==== Records shown
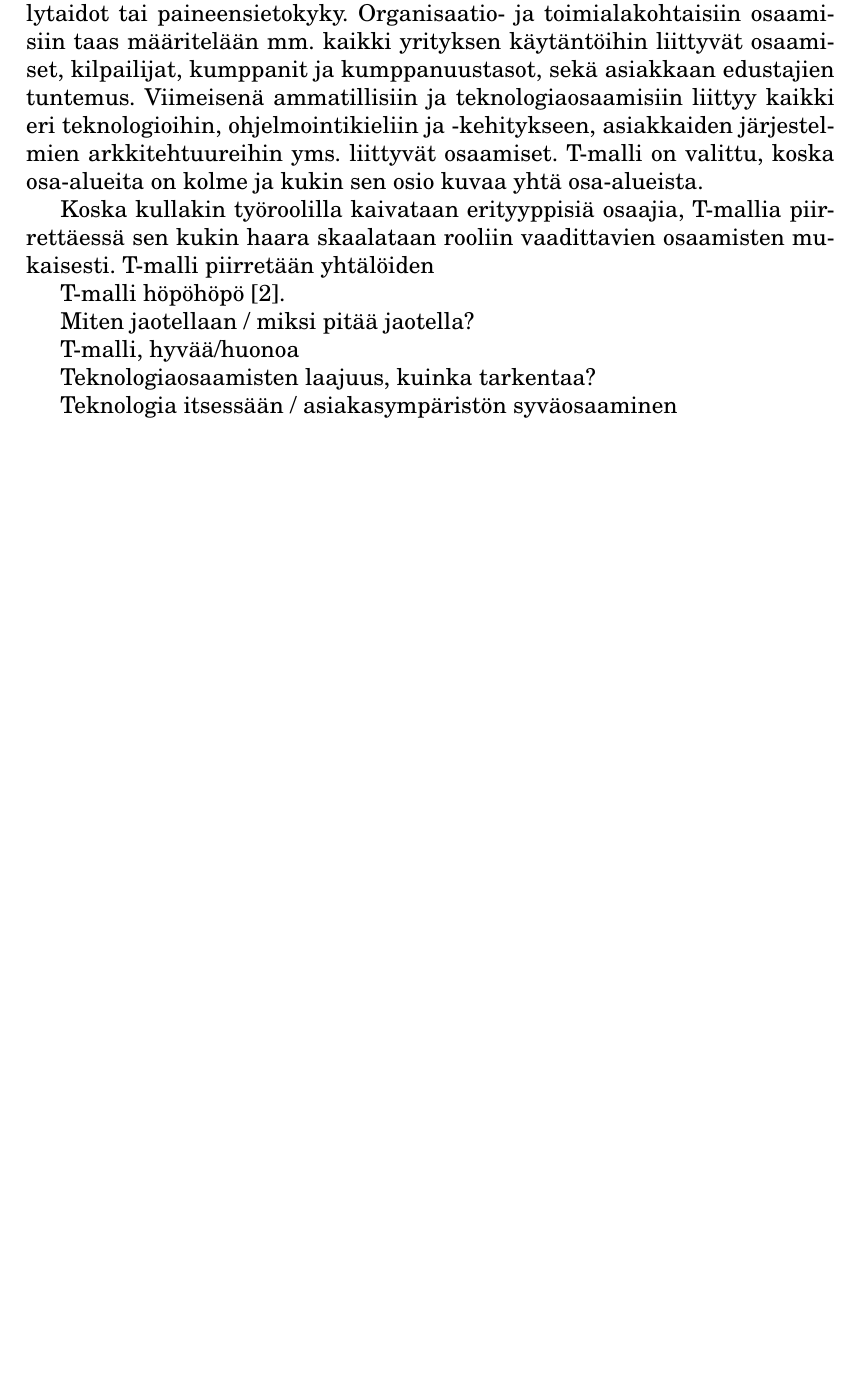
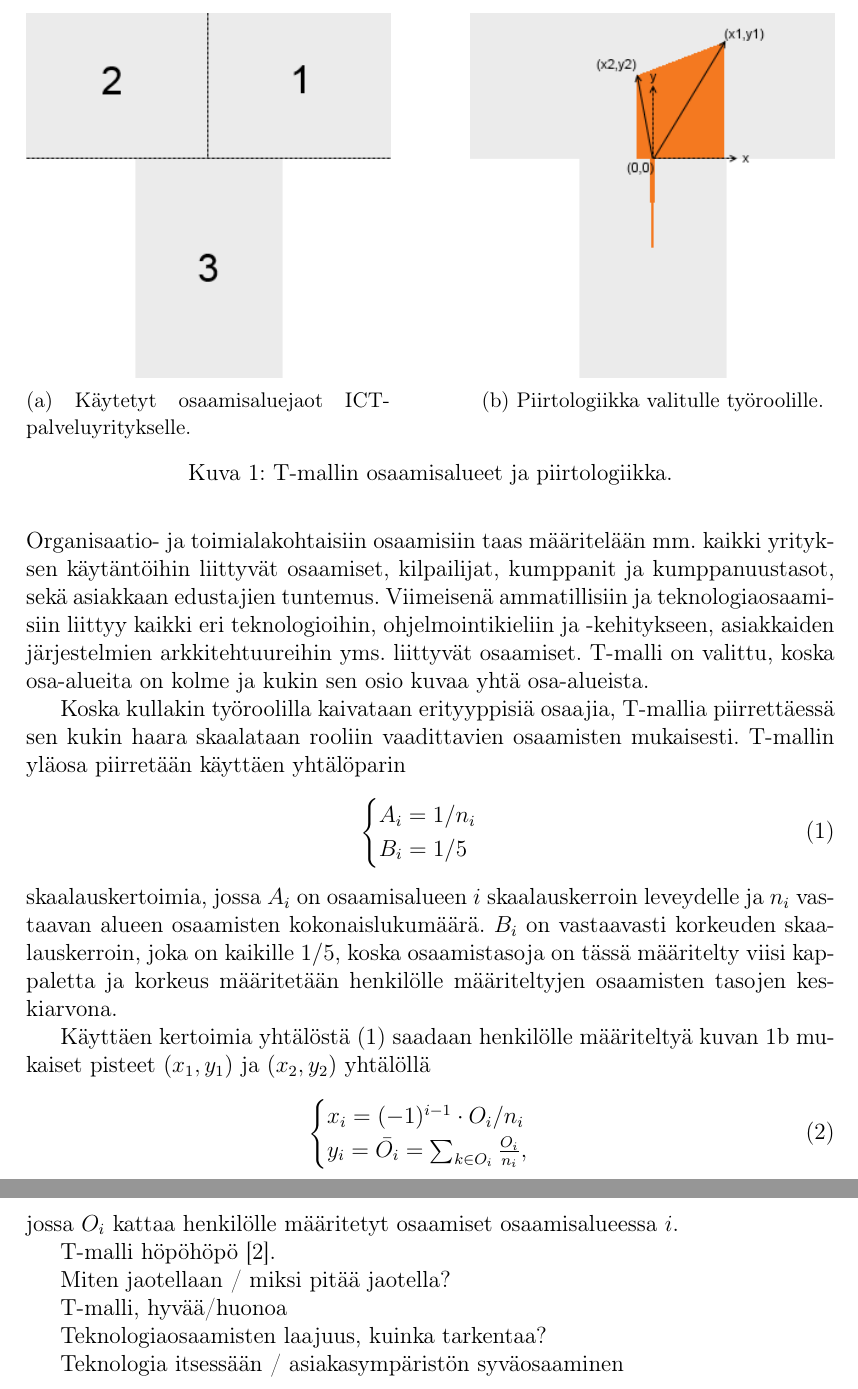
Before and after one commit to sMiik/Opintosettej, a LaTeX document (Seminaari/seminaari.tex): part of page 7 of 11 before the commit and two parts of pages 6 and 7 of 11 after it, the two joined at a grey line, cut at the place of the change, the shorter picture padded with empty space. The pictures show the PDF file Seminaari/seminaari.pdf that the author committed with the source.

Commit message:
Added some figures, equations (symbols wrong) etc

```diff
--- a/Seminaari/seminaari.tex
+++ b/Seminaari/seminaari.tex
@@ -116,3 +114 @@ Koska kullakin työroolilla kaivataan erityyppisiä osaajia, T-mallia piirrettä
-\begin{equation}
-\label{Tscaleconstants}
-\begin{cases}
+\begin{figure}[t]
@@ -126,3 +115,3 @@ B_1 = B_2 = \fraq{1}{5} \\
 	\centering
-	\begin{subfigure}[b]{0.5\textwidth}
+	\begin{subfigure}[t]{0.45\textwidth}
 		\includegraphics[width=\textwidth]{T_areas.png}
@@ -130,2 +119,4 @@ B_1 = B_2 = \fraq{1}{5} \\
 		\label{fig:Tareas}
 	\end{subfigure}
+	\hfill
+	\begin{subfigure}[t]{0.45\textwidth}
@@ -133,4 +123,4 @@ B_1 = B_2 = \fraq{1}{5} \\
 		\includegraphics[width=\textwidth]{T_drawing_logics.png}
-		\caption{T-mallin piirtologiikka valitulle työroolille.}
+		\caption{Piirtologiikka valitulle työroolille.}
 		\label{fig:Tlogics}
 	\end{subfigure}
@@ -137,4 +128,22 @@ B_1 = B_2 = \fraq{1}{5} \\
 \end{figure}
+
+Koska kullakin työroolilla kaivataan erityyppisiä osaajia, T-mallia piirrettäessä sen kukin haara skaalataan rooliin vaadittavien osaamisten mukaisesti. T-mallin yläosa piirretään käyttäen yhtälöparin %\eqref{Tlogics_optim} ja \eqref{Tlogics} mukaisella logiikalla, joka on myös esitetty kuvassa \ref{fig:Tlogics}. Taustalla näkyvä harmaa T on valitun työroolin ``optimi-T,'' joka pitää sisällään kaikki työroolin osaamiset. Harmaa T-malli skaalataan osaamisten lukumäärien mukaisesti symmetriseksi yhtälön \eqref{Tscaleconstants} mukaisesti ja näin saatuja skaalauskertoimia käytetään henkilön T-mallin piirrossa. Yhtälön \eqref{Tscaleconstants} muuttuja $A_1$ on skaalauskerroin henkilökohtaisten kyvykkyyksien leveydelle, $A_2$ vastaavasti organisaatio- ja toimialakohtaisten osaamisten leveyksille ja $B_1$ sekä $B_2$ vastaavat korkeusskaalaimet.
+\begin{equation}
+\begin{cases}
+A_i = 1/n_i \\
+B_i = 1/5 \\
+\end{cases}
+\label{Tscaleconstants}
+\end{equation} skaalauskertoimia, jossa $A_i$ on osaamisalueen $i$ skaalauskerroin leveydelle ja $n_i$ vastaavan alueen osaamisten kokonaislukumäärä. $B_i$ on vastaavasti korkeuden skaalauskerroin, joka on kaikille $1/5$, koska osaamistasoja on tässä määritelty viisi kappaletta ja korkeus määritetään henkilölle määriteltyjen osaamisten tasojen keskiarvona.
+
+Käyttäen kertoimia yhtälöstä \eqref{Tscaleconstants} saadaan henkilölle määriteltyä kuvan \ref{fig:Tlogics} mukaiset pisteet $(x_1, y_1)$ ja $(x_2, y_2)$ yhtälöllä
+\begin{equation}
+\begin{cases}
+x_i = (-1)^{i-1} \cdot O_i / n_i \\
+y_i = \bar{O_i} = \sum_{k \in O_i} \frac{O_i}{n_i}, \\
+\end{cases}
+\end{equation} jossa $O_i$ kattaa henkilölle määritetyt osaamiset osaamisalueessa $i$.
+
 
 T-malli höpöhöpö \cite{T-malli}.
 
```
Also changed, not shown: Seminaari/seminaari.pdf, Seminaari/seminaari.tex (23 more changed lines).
========
==== Records shown
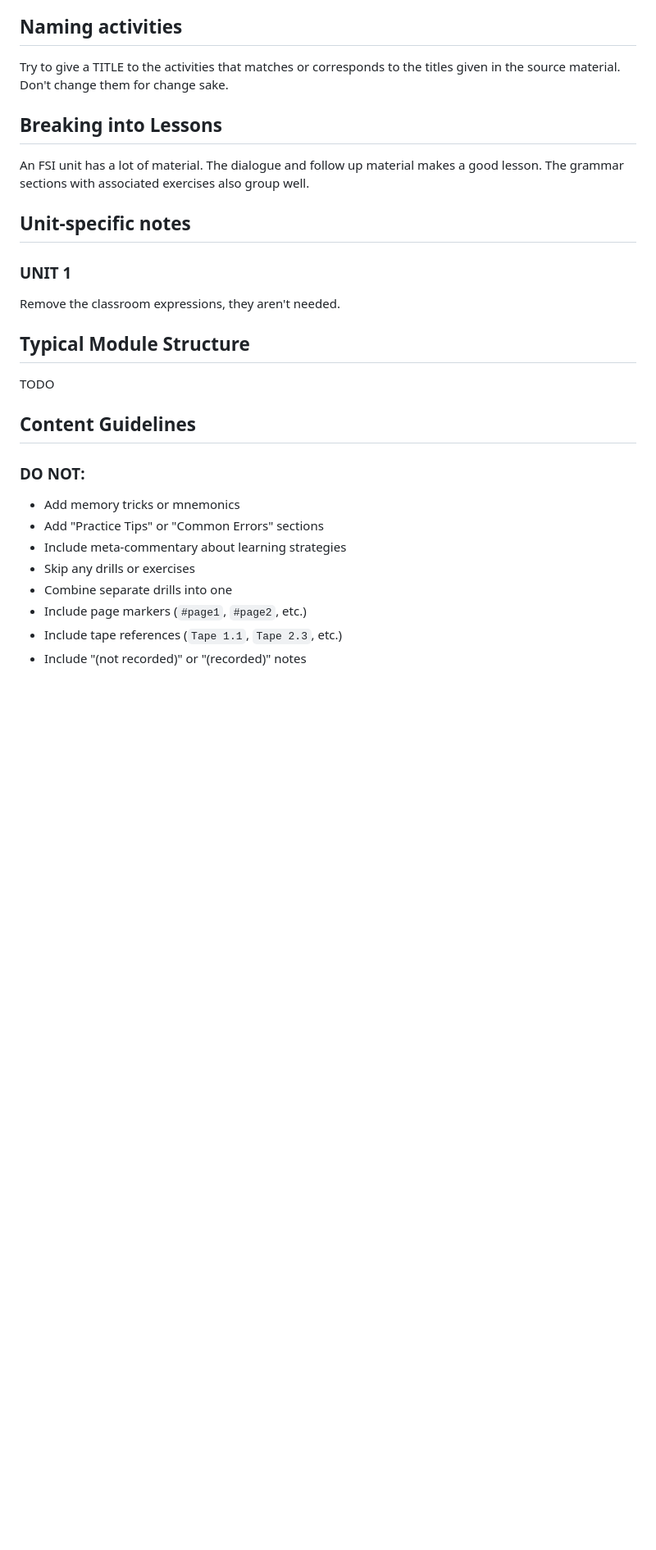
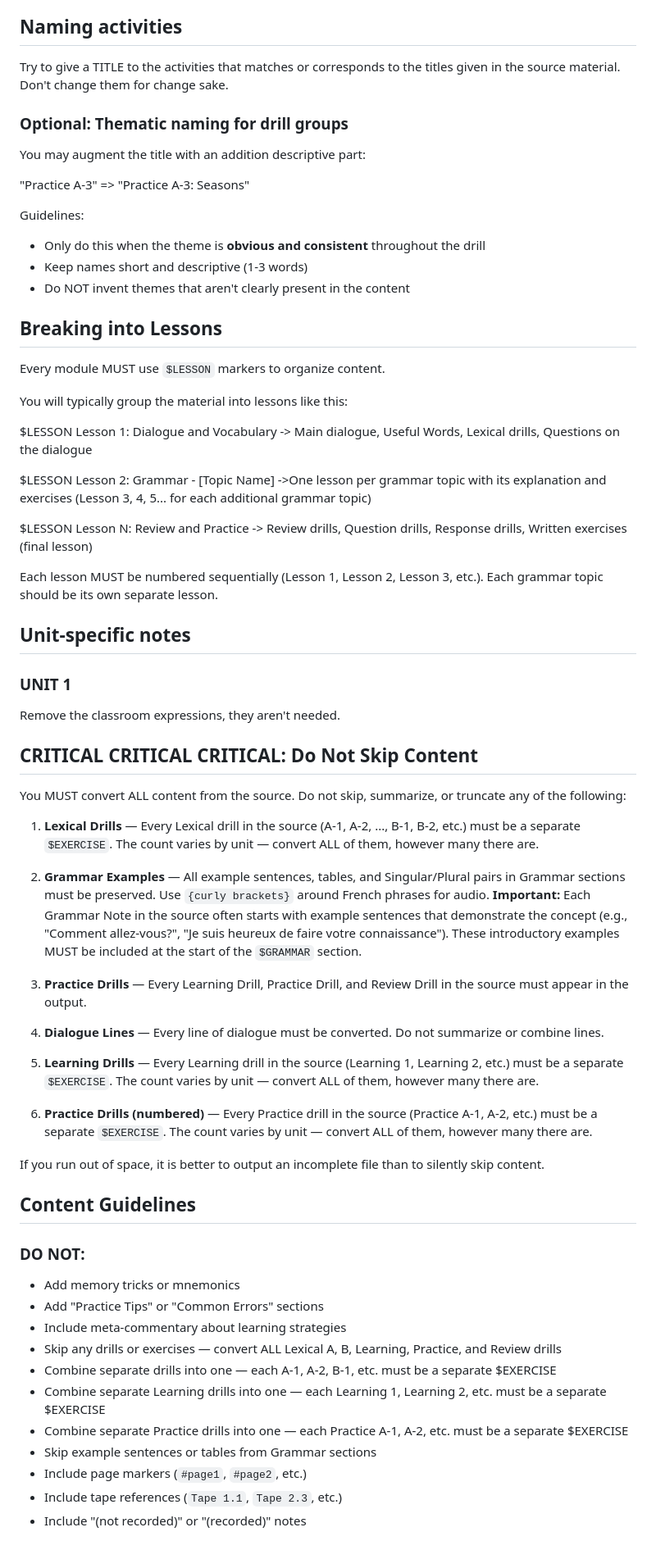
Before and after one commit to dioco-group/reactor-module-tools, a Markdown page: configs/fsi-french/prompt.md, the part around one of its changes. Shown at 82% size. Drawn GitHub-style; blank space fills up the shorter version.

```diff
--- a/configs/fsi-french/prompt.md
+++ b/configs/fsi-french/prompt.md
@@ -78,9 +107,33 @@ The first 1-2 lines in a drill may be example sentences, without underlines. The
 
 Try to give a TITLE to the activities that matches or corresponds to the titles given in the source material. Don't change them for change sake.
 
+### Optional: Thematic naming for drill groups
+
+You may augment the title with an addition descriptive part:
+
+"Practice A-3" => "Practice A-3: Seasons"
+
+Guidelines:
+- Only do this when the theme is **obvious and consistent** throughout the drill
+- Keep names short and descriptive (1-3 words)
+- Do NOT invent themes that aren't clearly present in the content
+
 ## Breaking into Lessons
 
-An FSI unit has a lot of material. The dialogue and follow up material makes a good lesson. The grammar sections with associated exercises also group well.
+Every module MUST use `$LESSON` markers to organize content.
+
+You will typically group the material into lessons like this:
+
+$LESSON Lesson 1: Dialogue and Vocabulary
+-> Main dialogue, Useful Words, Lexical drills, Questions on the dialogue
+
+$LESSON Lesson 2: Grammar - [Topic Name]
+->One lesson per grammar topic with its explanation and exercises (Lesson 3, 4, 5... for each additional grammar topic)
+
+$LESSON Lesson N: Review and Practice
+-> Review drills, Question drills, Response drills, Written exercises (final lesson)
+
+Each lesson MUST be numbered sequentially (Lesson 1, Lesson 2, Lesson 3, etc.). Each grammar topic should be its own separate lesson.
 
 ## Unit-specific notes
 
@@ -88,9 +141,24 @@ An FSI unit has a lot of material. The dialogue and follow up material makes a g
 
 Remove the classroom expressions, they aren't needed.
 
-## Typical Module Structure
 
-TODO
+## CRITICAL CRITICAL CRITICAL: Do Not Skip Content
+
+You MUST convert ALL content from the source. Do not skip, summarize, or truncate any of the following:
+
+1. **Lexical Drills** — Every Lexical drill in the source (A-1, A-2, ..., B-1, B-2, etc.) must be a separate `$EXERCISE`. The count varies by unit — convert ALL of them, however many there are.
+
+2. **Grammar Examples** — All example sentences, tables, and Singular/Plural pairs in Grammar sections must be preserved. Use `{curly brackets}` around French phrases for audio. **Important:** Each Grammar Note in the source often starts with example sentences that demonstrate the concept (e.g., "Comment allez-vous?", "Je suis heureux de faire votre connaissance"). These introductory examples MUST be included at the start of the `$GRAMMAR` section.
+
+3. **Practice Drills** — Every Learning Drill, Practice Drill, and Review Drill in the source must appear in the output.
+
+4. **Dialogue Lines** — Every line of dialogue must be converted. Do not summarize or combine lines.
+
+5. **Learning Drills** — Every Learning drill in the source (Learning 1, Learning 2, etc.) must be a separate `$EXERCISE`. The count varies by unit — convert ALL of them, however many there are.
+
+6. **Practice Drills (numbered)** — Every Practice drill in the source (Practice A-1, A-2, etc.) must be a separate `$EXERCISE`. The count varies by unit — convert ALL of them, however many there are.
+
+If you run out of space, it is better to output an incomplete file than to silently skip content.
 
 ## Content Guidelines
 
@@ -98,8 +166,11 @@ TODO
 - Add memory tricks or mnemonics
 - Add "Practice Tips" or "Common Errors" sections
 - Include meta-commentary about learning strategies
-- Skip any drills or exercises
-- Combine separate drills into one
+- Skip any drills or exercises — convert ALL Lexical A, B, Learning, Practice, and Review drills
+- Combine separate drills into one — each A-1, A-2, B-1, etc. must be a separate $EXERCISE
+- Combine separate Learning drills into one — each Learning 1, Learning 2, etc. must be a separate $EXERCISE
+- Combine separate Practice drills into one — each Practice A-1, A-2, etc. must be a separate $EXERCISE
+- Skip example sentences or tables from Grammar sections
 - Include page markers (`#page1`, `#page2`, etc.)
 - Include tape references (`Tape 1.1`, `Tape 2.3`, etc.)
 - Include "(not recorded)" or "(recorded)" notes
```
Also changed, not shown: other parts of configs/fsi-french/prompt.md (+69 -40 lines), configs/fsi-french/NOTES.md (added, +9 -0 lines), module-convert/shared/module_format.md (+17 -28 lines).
========
- [The task]:
Scan the records above and report every line with the string "page".

- [Exercise answer]:
Before and after one commit to sMiik/Opintosettej, a LaTeX document (Seminaari/seminaari.tex): part of page 7 of 11 before the commit and two parts of pages 6 and 7 of 11 after it, the two joined at a grey line, cut at the place of the change, the shorter picture padded with empty space. The pictures show the PDF file Seminaari/seminaari.pdf that the author committed with the source.
Before and after one commit to dioco-group/reactor-module-tools, a Markdown page: configs/fsi-french/prompt.md, the part around one of its changes. Shown at 82% size. Drawn GitHub-style; blank space fills up the shorter version.
 - Include page markers (`#page1`, `#page2`, etc.)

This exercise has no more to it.